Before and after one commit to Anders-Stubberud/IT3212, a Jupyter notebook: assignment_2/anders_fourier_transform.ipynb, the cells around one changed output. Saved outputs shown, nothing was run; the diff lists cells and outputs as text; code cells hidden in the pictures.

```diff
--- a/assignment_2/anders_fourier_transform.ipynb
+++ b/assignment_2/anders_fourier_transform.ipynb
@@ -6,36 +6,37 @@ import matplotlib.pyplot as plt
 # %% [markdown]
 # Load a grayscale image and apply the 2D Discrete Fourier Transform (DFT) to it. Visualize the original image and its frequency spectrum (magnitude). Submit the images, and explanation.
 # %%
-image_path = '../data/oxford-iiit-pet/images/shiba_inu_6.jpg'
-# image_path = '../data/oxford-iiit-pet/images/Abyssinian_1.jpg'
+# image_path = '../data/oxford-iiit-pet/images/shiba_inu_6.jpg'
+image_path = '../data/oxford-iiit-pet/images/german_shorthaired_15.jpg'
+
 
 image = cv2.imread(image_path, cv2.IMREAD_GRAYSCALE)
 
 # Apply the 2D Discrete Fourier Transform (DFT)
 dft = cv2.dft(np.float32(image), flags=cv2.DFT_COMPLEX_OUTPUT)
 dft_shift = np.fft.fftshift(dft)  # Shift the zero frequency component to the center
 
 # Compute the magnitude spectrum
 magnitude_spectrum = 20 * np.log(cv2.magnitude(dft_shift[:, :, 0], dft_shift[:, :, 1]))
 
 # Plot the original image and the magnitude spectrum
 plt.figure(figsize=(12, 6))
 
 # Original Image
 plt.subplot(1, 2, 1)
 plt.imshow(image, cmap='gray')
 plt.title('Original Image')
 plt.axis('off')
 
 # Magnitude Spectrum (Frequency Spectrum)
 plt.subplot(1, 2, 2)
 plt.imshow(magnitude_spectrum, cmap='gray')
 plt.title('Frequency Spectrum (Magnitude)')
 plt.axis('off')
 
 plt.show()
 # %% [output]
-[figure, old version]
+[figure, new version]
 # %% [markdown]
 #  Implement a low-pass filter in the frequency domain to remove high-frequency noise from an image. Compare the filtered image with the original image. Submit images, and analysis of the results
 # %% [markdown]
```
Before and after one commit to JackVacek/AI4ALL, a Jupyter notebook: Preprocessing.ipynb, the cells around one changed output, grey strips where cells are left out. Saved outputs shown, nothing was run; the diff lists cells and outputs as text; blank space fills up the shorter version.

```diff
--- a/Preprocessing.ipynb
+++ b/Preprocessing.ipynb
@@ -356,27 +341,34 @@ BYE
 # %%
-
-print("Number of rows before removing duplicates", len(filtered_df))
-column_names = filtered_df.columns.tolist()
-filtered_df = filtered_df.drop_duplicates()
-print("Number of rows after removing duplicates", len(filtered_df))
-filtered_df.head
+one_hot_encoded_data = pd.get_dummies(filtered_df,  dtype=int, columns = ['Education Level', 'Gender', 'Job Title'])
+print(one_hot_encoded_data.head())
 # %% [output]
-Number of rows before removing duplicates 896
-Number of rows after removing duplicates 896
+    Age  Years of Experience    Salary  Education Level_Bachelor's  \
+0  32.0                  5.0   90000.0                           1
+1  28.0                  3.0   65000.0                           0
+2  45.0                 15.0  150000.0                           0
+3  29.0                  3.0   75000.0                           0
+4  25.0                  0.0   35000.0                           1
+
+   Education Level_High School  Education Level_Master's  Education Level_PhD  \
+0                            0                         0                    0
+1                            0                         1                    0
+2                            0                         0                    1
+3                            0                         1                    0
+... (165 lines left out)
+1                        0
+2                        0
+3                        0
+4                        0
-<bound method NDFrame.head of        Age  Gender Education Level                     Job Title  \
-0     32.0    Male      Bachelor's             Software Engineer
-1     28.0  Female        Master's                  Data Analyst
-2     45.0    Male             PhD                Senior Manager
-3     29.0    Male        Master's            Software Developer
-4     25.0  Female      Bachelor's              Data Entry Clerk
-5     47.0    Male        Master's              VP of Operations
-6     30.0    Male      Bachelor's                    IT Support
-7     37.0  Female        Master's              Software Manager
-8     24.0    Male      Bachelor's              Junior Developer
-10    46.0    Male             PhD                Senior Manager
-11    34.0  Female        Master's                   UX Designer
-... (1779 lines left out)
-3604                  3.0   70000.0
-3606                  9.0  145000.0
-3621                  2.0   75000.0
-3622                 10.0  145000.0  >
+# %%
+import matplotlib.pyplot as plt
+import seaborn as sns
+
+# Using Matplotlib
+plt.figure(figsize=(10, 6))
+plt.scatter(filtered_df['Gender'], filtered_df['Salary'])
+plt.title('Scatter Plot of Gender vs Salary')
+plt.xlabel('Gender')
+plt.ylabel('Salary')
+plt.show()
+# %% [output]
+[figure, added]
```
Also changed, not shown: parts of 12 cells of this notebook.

## Work instruction
Scan the records above for the word "Gender". Show each line in which it appears.

## Answer section
+one_hot_encoded_data = pd.get_dummies(filtered_df,  dtype=int, columns = ['Education Level', 'Gender', 'Job Title'])
-<bound method NDFrame.head of        Age  Gender Education Level                     Job Title  \
+plt.scatter(filtered_df['Gender'], filtered_df['Salary'])
+plt.title('Scatter Plot of Gender vs Salary')
+plt.xlabel('Gender')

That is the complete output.